For American expats, the maestro wants to do a special concert in July. “I want to have a concert with music from American composers such as Aaron Copeland and Leonard Bernstein,” he said. Of course, since it will be July, Tchaikovsky’s 1812 Overture would be part of the program.
Making the Cuenca Symphony Orchestra world renowned is the maestro’s goal. He wants guest conductors from around the world, including from France and Spain. On March 17, Korean director Jongwhi Vakh led the symphony. Currently, Vakh is the Music Director of the Symphony Orchestra of the City of Asunción (Paraguay).
He says that virtual concerts on Facebook and YouTube have given the group of musicians a big worldwide presence, especially during the Covid pandemic, when there were no public performances.
“Social media has helped us to get a bigger audience. People from other countries are watching us,” Carrión Rodas said. “We are also building a new public audience in our city as people have been curious and want to know more about our music.”
The maestro adds that it helps that Cuenca has five universities and a high percentage of the population is highly educated.
Having a passion for classical music is an important part of the maestro’s duties. A conductor does not just step up to the podium and instruct without any dialogue, discussion, or interpretation. Passion needs to be personified and passed along to the musicians.
Devall has noticed. “The Maestro appears to be coaxing huge dynamic variations, which make the music so much more exciting. There have been pieces which I know well that sound like a major symphonic orchestra,” Devall said.
This passion includes having favorites. The maestro says that among his favorites are the Austrian composer Gustav Mahler, Pyotr Ilyich Tchaikovsky, Igor Stravinsky, Mozart, Joseph Haydn, and Hungarian Béla Bartók.

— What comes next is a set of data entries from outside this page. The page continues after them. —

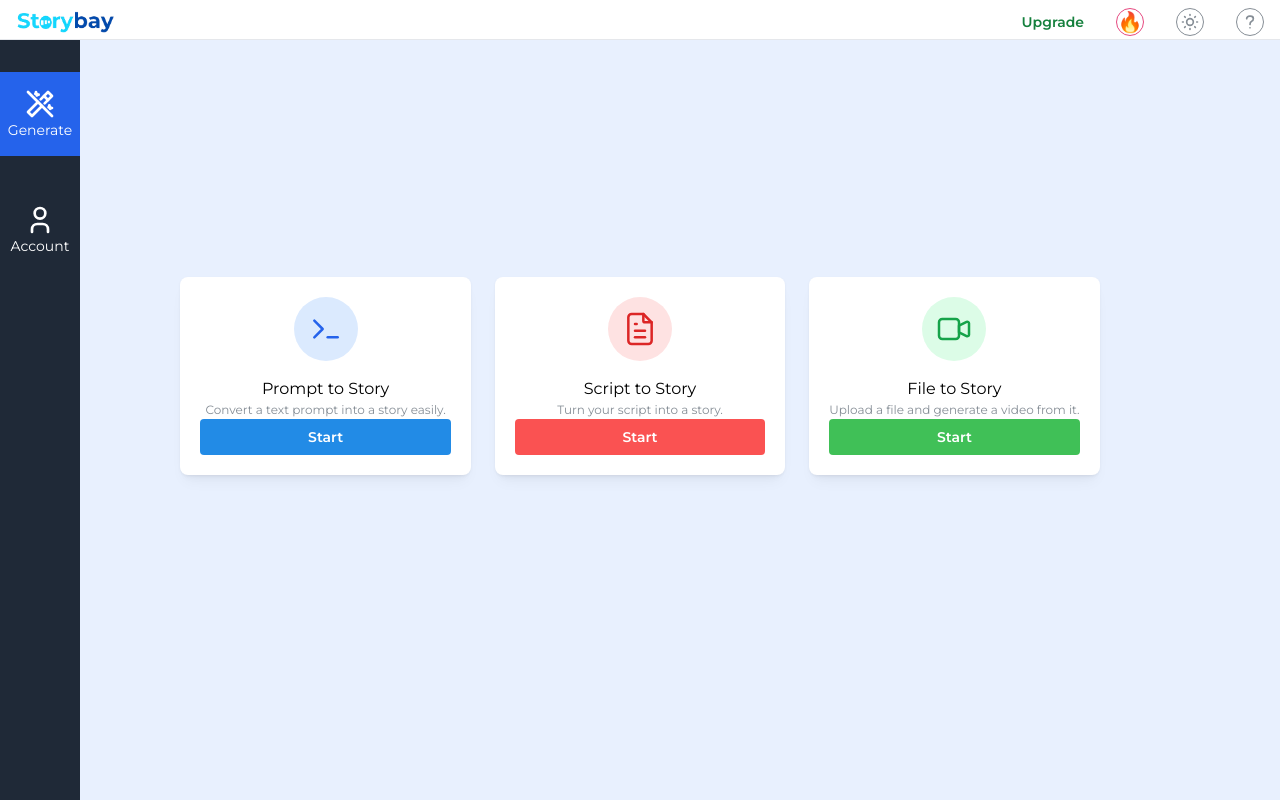
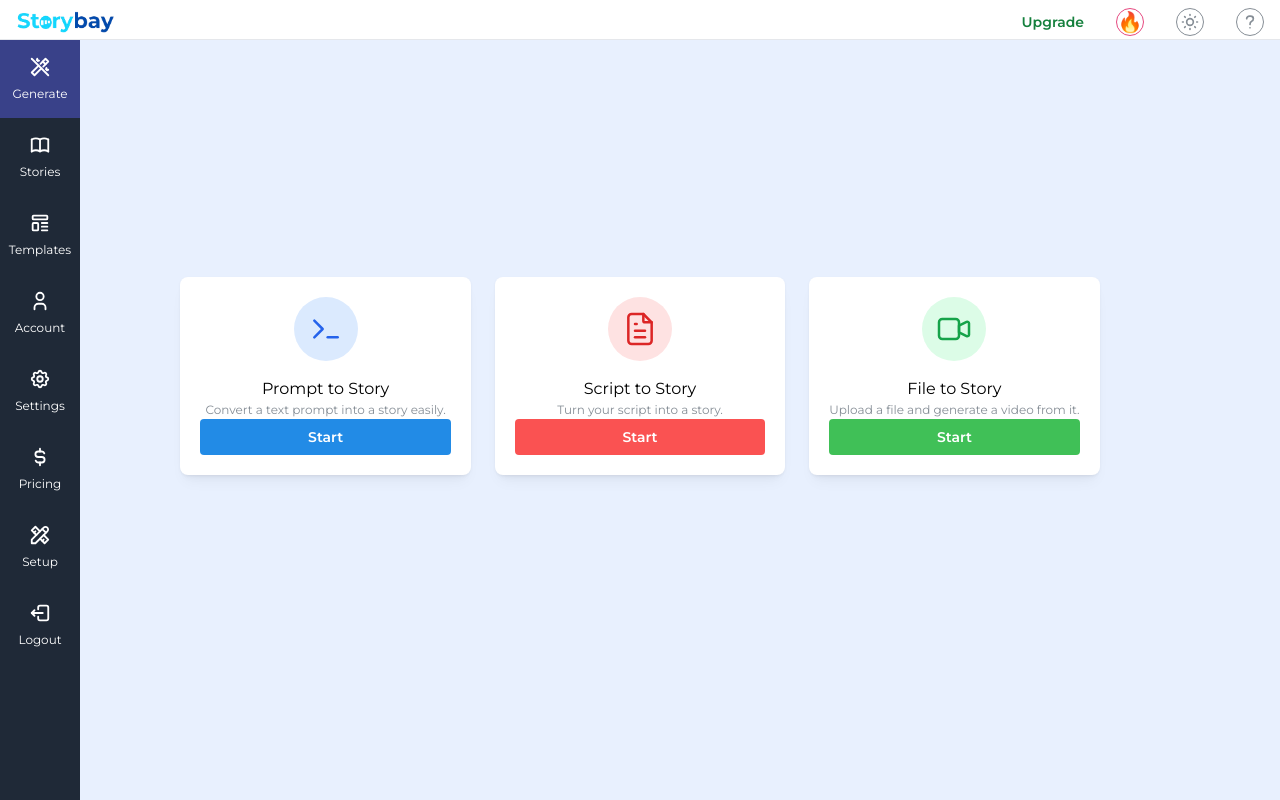
Before and after one commit to azhar1598/g-stories, a Next.js app: page / in a window 1280 px wide. Built offline with nearby package versions, Linux system fonts and the light colour scheme.

Commit message:
[ADD] stories

```diff
--- a/components/common/Sidebar/index.tsx
+++ b/components/common/Sidebar/index.tsx
@@ -1,23 +1,24 @@
 import { FC } from "react";
 import { IconApps, IconUser, IconWandOff } from "@tabler/icons-react";
+import { sidebarItems } from "@/sidebar";
+import Link from "next/link";
 
 const Sidebar: FC = () => {
   return (
     <div className="bg-gray-800 h-screen w-20 fixed top-10 flex flex-col justify-between">
-      <div className="flex flex-col items-center mt-4">
-        <div className="w-full flex flex-col items-center py-4 hover:bg-blue-600">
-          <div className="bg-blue-600 w-full flex flex-col items-center py-4">
-            <IconWandOff stroke={2} size={32} className="text-white" />
-            <span className="text-white text-sm">Generate</span>
-          </div>
-        </div>
-
-        <div className="w-full flex flex-col items-center py-4">
-          <div className="bg-gray-800 w-full flex flex-col  items-center py-4">
-            <IconUser size={32} className="text-white" />
-            <span className="text-white text-sm">Account</span>
-          </div>
-        </div>
+      <div className="flex flex-col items-center">
+        {sidebarItems.map((item, index) => (
+          <Link href={item.link} key={index} className="w-full">
+            <div
+              className={`w-full flex flex-col items-center py-4 ${
+                index === 0 ? "bg-[#394189]" : "hover:bg-[#394189]"
+              } cursor-pointer`}
+            >
+              <item.icon size={22} className="text-white" />
+              <span className="text-white text-xs pt-2">{item.name}</span>
+            </div>
+          </Link>
+        ))}
       </div>
     </div>
   );
--- /dev/null
+++ b/sidebar.ts
@@ -0,0 +1,22 @@
+import {
+  IconApps,
+  IconUser,
+  IconSettings,
+  IconBook,
+  IconTemplate,
+  IconCurrencyDollar,
+  IconTools,
+  IconWandOff,
+  IconLogout2,
+} from "@tabler/icons-react";
+
+export const sidebarItems = [
+  { name: "Generate", icon: IconWandOff, link: "/" },
+  { name: "Stories", icon: IconBook, link: "/stories" },
+  { name: "Templates", icon: IconTemplate, link: "/templates" },
+  { name: "Account", icon: IconUser, link: "/account" },
+  { name: "Settings", icon: IconSettings, link: "/settings" },
+  { name: "Pricing", icon: IconCurrencyDollar, link: "/pricing" },
+  { name: "Setup", icon: IconTools, link: "/setup" },
+  { name: "Logout", icon: IconLogout2, link: "/login" },
+];
```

“Symphony No. 5 by Gustav Mahler is my favorite piece of music,” said the maestro. “The music’s movements have all the sensibilities inside a composer. His compassion shows in his music.”
The fourth movement may be Mahler’s most famous composition and is the most frequently performed of his works. Often just known by its tempo marking Adagietto, the movement is the maestro’s favorite portion. “Only string instruments are used for this movement,” said the maestro. “It is a sublime piece of music.”

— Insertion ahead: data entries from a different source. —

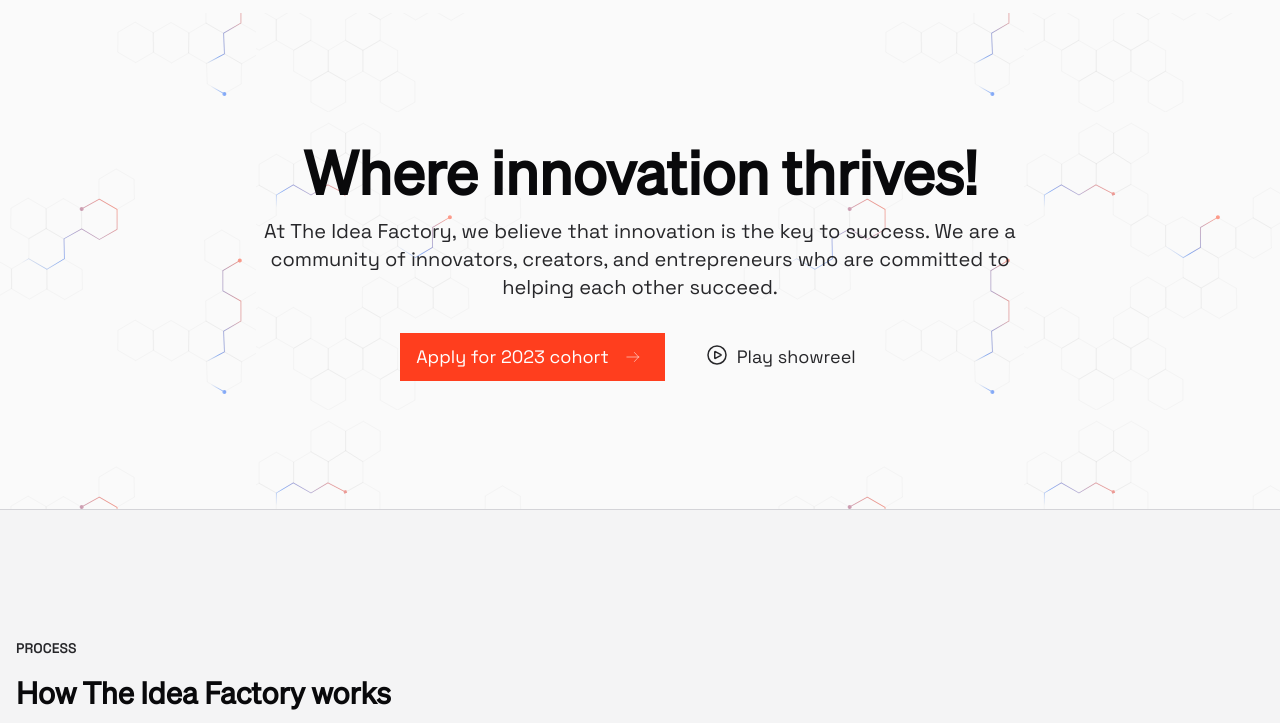
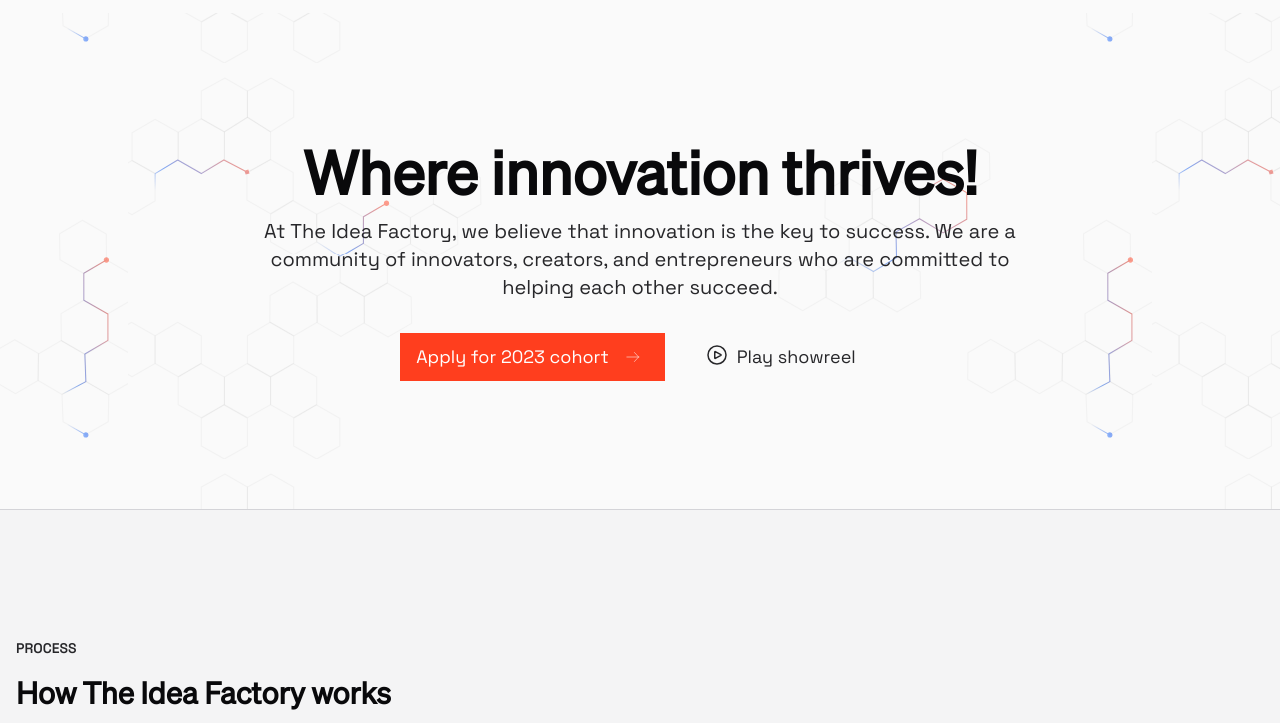
Before and after one commit to tate2301/theideafactory, an Astro site: page / in a window 1280 px wide. Shown: the part 67-790 px from the top of the page. Built offline with nearby package versions, Linux system fonts and the light colour scheme; Astro itself is replaced by a stand-in of ours; a web font is replaced by a local one.

Commit message:
chang bg size

```diff
--- a/src/pages/index.astro
+++ b/src/pages/index.astro
@@ -5,10 +5,7 @@ import Card from "../components/Card.astro";
 
 <Layout title="The Idea Factory">
 	<div class="pb-32 overflow-visible bg-contain">
-		<div
-			style="background-image: url('/comb-banner.svg'); background-size: 60%; background-position: center;"
-			class="border-b border-zinc-300"
-		>
+		<div id="comb-bg" class="border-b border-zinc-300">
 			<div
 				class="w-full container relative grid grid-cols-1 mx-auto max-w-screen-md text-center items-center gap-32 py-32 overflow-visible"
 			>
@@ -362,5 +359,17 @@ import Card from "../components/Card.astro";
 			background-image: url("https://images.pexels.com/photos/908714/pexels-photo-908714.jpeg?auto=compress&cs=tinysrgb&w=1600&lazy=load;");
 			background-size: cover;
 		}
+
+		#comb-bg {
+			background-image: url("/comb-banner.svg");
+			background-size: 60%;
+			background-position: center;
+		}
+
+		@media (min-width: 768px) {
+			#comb-bg {
+				background-size: 80%;
+			}
+		}
 	</style>
 </Layout>
```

To help have a bigger presence in Cuenca, the maestro wants to build a young people’s orchestra. “It would be a Class B orchestra, where the young musicians would study and practice with our musicians,” the maestro said. The orchestra would be modeled after similar groups in Quito and Guayaquil.
Concerts are free to the public, which is quite amazing these days. To put that into perspective, the average price of tickets for a Philadelphia Orchestra concert is $196 per ticket. The most you can expect to pay is $473.
Being free is like the cherry on top of the dessert for Devall and his wife, especially with the quality of music being performed: “These recent performances make us want to attend each week in eager anticipation of what they will do next!”
Upcoming performance: Thursday, March 24, 8 p.m., Teatro Casa de la Cultura, Calle Luis Cordero. Grieg, Mozart, Haydn, and Brahms. Maestro Augusto Carrión Rodas, Bryan Condoy, Invited Clarinet Soloist. To watch performances online, click here. For more information about the orchestra and future performances, click here.
Photos by Stephen Vargha